Records provided section start

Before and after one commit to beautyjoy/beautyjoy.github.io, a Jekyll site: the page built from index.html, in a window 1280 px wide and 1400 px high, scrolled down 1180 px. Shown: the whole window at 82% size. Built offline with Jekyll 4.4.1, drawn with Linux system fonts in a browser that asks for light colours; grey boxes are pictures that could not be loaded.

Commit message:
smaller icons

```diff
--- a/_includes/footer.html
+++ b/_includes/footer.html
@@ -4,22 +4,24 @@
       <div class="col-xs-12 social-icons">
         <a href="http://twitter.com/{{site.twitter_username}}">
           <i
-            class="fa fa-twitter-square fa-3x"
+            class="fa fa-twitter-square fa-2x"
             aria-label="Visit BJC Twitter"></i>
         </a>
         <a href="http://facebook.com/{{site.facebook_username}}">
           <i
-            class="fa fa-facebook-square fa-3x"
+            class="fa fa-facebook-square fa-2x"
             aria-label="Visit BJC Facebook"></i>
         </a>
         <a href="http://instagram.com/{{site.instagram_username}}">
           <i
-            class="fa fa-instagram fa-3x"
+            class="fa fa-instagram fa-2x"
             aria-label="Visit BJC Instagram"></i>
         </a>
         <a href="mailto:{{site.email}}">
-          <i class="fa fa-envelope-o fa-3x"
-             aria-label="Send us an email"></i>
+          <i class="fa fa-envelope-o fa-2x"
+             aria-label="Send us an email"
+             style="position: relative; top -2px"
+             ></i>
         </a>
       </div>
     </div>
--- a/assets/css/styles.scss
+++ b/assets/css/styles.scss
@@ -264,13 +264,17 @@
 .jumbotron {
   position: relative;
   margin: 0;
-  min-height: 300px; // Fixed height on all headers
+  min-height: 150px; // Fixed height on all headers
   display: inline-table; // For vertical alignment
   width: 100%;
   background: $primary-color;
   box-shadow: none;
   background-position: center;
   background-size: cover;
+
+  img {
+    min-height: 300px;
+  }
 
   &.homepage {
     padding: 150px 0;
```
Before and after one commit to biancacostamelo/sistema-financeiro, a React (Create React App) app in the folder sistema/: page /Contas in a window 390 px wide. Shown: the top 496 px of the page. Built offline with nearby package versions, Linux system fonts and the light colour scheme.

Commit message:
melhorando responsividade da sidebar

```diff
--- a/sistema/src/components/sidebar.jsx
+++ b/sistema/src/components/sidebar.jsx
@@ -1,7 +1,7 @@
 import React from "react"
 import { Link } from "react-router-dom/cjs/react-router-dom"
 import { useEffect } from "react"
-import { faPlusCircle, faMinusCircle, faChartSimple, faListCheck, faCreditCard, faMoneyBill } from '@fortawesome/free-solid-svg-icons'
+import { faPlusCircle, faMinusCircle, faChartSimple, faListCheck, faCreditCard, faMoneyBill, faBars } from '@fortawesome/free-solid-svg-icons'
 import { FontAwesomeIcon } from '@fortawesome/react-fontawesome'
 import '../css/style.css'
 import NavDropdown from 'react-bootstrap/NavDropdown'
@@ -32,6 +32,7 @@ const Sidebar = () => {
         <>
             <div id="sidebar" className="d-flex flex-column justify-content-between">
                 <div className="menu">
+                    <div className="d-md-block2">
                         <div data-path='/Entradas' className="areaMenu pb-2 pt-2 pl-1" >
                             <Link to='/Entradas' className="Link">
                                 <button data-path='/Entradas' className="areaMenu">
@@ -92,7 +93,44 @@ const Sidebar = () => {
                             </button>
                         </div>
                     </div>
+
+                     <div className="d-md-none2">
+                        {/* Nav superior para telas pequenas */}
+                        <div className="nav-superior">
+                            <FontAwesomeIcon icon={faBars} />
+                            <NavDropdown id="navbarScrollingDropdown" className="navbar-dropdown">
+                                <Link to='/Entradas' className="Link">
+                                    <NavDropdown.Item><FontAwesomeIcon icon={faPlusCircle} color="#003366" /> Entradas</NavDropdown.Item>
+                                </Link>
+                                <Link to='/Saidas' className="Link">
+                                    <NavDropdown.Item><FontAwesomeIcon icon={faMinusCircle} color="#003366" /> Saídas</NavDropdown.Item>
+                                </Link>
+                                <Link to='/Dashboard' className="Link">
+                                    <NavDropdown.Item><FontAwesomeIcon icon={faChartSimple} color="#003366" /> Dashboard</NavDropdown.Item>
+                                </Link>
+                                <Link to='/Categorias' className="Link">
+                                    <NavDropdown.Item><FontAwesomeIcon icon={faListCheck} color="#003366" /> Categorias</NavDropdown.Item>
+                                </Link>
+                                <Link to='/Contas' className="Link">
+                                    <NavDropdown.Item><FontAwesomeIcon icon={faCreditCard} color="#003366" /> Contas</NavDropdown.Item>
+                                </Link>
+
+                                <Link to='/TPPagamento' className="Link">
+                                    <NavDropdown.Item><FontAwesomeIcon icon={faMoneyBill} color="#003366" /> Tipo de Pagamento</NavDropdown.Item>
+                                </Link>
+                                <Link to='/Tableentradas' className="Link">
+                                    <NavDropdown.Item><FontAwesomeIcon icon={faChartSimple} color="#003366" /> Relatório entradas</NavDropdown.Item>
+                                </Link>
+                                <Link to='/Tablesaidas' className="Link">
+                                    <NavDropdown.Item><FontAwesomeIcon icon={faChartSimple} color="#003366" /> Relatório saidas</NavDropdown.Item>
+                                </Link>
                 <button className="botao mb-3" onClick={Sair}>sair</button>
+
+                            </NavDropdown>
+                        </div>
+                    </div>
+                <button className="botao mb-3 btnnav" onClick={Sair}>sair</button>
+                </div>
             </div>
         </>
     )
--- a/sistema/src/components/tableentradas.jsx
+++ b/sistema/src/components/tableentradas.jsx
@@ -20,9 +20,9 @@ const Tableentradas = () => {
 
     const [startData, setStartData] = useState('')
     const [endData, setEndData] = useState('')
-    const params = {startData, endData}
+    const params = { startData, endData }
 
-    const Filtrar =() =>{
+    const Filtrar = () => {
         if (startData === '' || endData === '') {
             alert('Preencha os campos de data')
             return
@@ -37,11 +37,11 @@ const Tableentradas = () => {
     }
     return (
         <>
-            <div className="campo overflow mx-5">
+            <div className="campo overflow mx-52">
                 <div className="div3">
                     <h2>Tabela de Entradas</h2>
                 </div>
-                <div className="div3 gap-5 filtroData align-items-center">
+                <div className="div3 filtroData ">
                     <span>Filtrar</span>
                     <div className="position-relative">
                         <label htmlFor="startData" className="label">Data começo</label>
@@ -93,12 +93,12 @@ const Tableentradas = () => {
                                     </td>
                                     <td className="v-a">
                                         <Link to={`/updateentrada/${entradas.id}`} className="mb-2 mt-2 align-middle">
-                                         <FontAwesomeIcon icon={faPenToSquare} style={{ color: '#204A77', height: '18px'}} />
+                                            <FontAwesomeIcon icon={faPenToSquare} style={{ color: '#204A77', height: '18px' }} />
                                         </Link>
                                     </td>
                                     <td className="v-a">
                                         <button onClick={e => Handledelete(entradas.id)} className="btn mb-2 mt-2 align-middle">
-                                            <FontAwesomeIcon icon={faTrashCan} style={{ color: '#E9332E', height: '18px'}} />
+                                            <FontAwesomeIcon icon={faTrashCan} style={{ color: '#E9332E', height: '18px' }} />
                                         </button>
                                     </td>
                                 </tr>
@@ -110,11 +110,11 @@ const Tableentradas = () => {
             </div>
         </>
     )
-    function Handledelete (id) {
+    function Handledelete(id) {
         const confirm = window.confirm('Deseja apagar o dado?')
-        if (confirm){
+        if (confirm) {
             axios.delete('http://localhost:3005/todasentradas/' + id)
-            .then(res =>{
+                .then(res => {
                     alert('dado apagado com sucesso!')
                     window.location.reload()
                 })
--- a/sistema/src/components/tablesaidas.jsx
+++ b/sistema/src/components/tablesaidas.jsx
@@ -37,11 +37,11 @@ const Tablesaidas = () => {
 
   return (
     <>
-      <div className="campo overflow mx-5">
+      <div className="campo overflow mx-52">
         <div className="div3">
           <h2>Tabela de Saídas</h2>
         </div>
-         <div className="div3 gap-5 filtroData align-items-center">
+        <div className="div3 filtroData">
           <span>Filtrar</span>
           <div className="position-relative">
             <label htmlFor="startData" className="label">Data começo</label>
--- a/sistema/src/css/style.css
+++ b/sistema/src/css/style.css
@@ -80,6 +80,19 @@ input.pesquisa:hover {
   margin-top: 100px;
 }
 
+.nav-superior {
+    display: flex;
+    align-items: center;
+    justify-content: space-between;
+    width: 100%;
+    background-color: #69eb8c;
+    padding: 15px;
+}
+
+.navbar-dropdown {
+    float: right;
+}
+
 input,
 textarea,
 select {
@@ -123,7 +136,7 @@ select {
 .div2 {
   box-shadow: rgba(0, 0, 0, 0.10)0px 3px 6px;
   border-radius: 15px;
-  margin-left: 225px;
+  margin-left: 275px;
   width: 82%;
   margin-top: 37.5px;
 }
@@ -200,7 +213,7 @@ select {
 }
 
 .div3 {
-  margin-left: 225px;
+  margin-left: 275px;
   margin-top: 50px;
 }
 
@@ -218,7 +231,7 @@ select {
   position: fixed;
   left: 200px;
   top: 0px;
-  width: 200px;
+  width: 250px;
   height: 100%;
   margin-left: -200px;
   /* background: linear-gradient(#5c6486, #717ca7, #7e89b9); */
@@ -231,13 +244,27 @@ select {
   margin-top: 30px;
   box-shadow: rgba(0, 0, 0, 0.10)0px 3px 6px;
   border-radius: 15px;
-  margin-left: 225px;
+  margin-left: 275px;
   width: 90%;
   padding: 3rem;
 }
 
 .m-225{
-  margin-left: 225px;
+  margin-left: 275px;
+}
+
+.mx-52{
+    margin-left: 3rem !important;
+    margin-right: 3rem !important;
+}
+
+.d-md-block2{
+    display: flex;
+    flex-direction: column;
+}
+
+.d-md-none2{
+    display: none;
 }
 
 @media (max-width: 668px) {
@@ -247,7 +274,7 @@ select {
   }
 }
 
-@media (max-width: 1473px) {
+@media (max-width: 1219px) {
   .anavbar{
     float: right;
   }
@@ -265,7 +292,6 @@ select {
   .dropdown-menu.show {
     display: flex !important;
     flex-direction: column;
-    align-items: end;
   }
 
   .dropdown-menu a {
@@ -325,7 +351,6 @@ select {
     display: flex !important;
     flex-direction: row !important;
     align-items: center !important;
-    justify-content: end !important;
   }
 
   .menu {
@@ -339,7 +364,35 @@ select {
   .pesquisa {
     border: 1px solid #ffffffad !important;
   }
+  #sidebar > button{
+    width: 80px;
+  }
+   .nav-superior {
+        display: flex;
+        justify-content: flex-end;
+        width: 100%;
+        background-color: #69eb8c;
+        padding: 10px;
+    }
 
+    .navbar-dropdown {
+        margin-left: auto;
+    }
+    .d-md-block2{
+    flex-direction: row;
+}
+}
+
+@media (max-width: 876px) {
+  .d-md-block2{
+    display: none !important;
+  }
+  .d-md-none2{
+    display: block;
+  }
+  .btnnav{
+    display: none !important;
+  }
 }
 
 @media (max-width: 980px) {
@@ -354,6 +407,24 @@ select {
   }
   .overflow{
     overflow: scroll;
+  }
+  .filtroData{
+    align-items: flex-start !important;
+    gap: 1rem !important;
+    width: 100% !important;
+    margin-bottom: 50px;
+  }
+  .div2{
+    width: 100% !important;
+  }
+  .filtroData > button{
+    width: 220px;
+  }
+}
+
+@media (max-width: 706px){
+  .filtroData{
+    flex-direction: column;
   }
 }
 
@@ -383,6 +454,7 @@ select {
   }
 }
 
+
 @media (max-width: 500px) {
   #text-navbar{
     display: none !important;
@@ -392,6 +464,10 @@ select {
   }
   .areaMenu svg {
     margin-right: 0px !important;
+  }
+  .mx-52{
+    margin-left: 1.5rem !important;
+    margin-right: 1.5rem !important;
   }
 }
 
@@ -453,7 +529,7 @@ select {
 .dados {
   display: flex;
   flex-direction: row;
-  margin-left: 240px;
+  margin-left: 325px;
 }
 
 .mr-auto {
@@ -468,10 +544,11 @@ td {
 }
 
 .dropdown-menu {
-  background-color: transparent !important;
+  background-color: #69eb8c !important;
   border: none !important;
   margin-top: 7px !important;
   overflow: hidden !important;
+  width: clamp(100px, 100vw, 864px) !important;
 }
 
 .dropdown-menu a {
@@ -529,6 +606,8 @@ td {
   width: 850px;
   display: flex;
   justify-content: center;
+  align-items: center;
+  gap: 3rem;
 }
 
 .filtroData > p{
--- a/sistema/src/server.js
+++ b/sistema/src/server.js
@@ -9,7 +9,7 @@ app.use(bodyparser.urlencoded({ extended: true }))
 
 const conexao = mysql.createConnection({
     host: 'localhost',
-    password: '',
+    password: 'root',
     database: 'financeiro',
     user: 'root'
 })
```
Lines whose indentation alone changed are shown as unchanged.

Records provided section end

Task >> Which lines hold the word "NavDropdown"? Return all of them from the records above.

Written response >>
 import NavDropdown from 'react-bootstrap/NavDropdown'
+                            <NavDropdown id="navbarScrollingDropdown" className="navbar-dropdown">
+                                    <NavDropdown.Item><FontAwesomeIcon icon={faPlusCircle} color="#003366" /> Entradas</NavDropdown.Item>
+                                    <NavDropdown.Item><FontAwesomeIcon icon={faMinusCircle} color="#003366" /> Saídas</NavDropdown.Item>
+                                    <NavDropdown.Item><FontAwesomeIcon icon={faChartSimple} color="#003366" /> Dashboard</NavDropdown.Item>
+                                    <NavDropdown.Item><FontAwesomeIcon icon={faListCheck} color="#003366" /> Categorias</NavDropdown.Item>
+                                    <NavDropdown.Item><FontAwesomeIcon icon={faCreditCard} color="#003366" /> Contas</NavDropdown.Item>
+                                    <NavDropdown.Item><FontAwesomeIcon icon={faMoneyBill} color="#003366" /> Tipo de Pagamento</NavDropdown.Item>
+                                    <NavDropdown.Item><FontAwesomeIcon icon={faChartSimple} color="#003366" /> Relatório entradas</NavDropdown.Item>
+                                    <NavDropdown.Item><FontAwesomeIcon icon={faChartSimple} color="#003366" /> Relatório saidas</NavDropdown.Item>
+                            </NavDropdown>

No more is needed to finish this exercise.